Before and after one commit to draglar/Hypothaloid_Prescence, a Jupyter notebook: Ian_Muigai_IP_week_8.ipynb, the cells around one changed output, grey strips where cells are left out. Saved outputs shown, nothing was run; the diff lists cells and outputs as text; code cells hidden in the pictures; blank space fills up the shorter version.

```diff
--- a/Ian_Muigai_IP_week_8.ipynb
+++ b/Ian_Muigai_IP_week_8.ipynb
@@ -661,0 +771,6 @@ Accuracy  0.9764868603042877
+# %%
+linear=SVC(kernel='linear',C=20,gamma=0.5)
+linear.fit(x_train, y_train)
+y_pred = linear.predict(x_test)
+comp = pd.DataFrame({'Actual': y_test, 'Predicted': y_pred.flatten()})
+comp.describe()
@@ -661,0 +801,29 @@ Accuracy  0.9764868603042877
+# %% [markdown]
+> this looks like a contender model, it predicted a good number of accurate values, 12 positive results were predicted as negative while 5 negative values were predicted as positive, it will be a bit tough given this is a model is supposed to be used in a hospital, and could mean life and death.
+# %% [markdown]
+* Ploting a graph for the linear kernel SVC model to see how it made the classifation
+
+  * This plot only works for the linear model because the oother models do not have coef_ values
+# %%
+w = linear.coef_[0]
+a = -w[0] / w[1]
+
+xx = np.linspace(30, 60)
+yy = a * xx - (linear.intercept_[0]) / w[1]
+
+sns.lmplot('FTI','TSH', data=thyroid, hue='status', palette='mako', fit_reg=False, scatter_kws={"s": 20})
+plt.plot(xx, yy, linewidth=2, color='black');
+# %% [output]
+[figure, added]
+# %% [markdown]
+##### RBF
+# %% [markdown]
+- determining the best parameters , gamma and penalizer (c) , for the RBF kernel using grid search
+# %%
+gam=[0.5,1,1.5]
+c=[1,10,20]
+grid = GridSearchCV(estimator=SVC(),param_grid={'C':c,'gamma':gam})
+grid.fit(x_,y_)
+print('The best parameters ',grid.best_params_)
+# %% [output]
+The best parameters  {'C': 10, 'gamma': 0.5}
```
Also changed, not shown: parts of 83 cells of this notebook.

Instructions to follow:
Copy all lines of the material above where the string "shown" occurs.

Solution for this task:
Before and after one commit to draglar/Hypothaloid_Prescence, a Jupyter notebook: Ian_Muigai_IP_week_8.ipynb, the cells around one changed output, grey strips where cells are left out. Saved outputs shown, nothing was run; the diff lists cells and outputs as text; code cells hidden in the pictures; blank space fills up the shorter version.
Also changed, not shown: parts of 83 cells of this notebook.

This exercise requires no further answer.